Problem details. Search the material below for the string "Midrange" and list each line that holds it.

Task input.
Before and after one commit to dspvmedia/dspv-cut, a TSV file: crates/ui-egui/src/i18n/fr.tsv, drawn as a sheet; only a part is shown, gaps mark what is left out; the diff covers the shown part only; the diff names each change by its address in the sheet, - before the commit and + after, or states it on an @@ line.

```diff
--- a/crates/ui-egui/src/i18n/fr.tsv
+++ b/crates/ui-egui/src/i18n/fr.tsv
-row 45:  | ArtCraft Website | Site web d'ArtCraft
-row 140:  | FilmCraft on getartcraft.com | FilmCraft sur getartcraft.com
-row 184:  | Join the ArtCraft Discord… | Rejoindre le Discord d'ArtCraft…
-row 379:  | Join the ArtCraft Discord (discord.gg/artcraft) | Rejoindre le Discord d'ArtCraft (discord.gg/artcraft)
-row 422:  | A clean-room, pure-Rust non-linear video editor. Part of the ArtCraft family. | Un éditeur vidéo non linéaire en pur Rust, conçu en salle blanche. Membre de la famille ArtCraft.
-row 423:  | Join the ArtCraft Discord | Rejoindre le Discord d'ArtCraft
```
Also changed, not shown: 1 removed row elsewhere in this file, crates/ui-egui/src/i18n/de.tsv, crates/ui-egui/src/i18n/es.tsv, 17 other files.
--
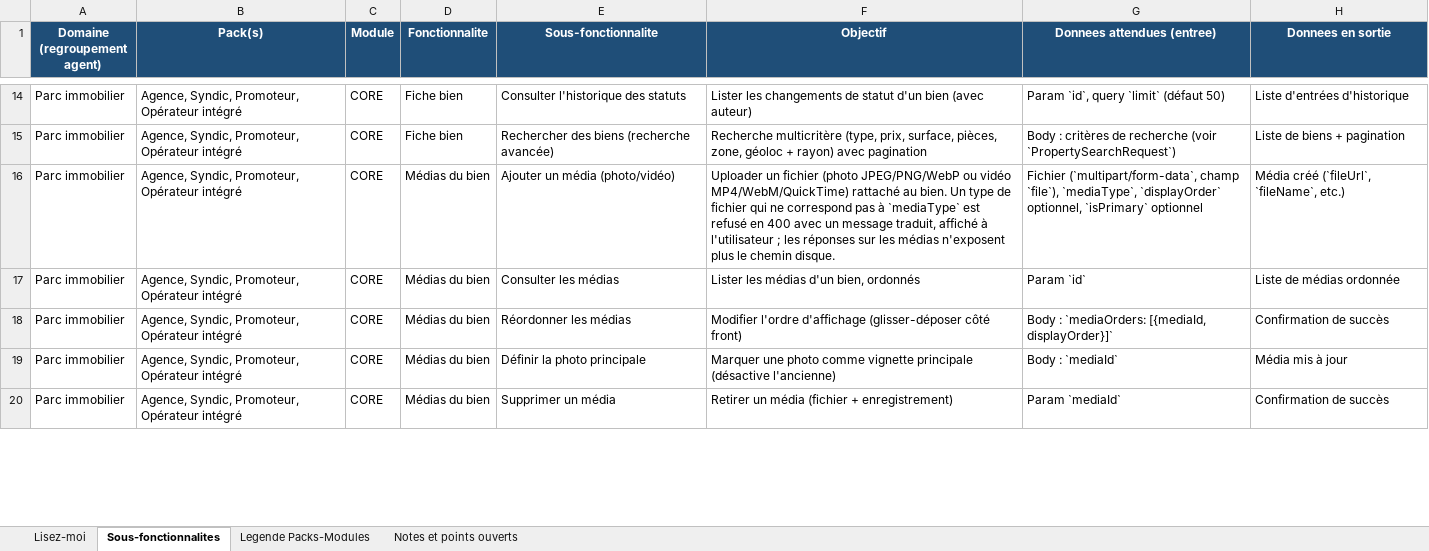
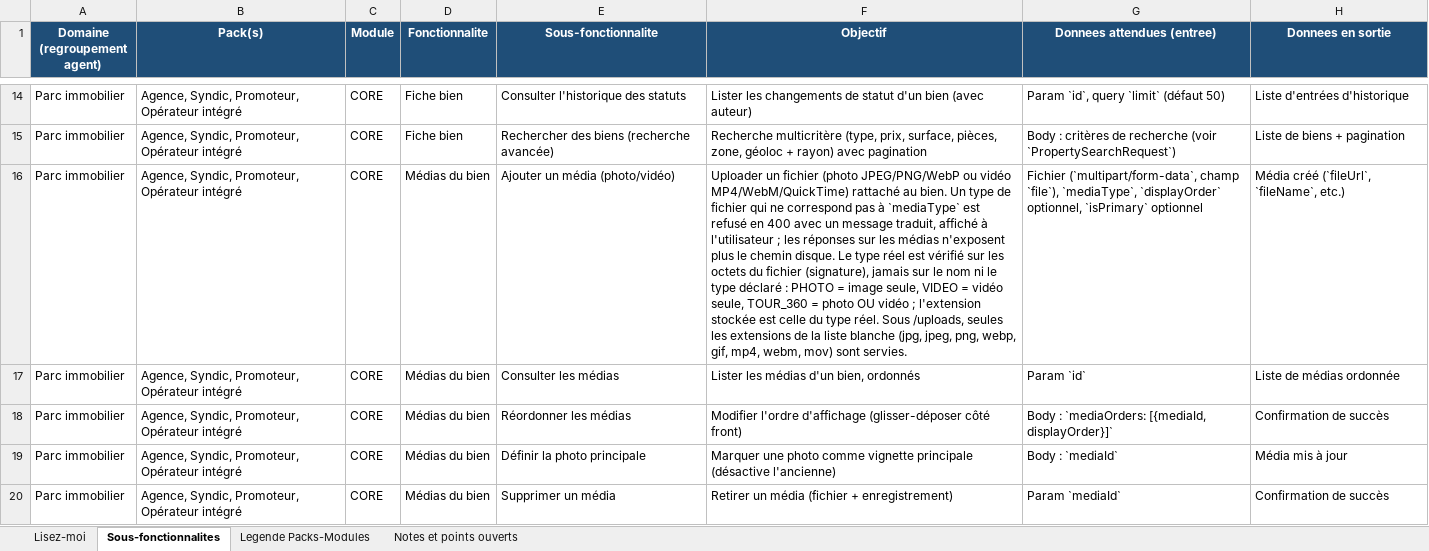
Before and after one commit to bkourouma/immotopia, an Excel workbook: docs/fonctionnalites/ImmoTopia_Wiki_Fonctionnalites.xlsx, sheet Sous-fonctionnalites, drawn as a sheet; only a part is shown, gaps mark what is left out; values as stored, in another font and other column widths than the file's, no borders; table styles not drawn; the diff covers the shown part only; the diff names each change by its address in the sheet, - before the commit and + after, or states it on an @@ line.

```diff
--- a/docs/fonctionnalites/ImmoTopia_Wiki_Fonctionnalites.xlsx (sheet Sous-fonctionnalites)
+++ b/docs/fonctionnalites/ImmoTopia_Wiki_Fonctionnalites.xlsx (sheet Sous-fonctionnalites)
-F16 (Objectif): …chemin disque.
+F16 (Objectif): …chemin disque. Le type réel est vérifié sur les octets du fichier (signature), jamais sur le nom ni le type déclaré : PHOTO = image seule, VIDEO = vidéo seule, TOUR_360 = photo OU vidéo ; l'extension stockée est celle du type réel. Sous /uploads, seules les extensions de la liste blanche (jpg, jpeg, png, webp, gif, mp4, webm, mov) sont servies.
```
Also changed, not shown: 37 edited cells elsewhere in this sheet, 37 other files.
* * *
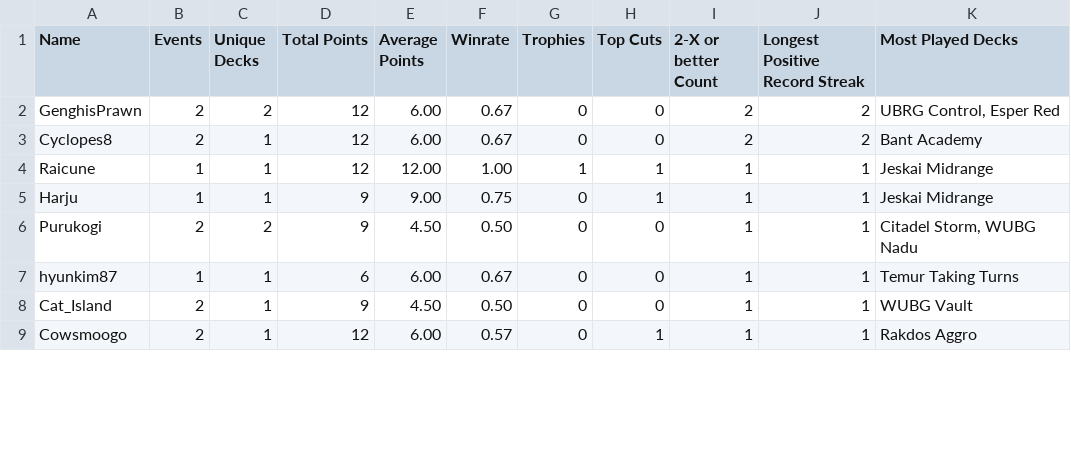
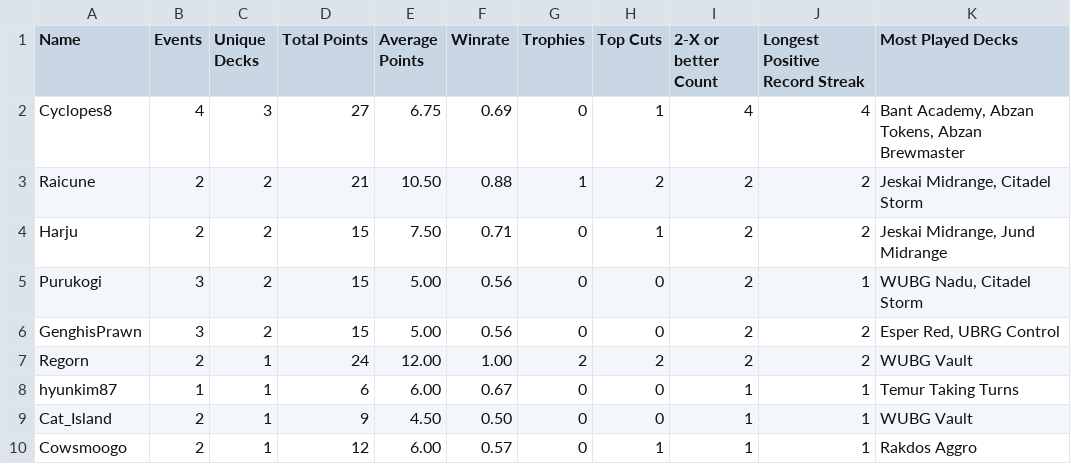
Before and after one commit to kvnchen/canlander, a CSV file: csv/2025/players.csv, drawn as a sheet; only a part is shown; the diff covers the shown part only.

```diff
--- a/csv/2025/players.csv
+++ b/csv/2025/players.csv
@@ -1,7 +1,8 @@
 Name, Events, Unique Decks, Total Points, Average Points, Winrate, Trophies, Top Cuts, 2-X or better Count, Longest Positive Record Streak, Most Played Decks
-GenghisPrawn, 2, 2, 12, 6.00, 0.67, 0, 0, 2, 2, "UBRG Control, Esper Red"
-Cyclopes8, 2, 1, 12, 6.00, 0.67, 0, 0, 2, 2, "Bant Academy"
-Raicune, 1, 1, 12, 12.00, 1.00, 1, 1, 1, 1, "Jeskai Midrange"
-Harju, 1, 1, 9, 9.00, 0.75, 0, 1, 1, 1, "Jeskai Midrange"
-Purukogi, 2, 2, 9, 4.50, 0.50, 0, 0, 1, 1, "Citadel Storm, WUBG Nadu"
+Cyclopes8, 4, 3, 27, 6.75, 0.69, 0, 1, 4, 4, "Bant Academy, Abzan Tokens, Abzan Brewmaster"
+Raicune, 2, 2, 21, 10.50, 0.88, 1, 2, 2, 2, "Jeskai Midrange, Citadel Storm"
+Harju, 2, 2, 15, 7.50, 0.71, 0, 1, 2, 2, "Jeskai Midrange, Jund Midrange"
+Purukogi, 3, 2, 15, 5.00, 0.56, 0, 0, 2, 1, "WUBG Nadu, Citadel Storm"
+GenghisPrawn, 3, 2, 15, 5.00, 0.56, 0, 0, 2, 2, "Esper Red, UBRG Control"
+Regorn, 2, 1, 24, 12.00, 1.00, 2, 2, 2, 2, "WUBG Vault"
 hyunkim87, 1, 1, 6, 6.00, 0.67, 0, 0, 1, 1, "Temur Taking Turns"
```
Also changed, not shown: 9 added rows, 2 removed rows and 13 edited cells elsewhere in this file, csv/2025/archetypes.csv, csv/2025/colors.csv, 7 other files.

Solution to this task.
-Raicune, 1, 1, 12, 12.00, 1.00, 1, 1, 1, 1, "Jeskai Midrange"
-Harju, 1, 1, 9, 9.00, 0.75, 0, 1, 1, 1, "Jeskai Midrange"
+Raicune, 2, 2, 21, 10.50, 0.88, 1, 2, 2, 2, "Jeskai Midrange, Citadel Storm"
+Harju, 2, 2, 15, 7.50, 0.71, 0, 1, 2, 2, "Jeskai Midrange, Jund Midrange"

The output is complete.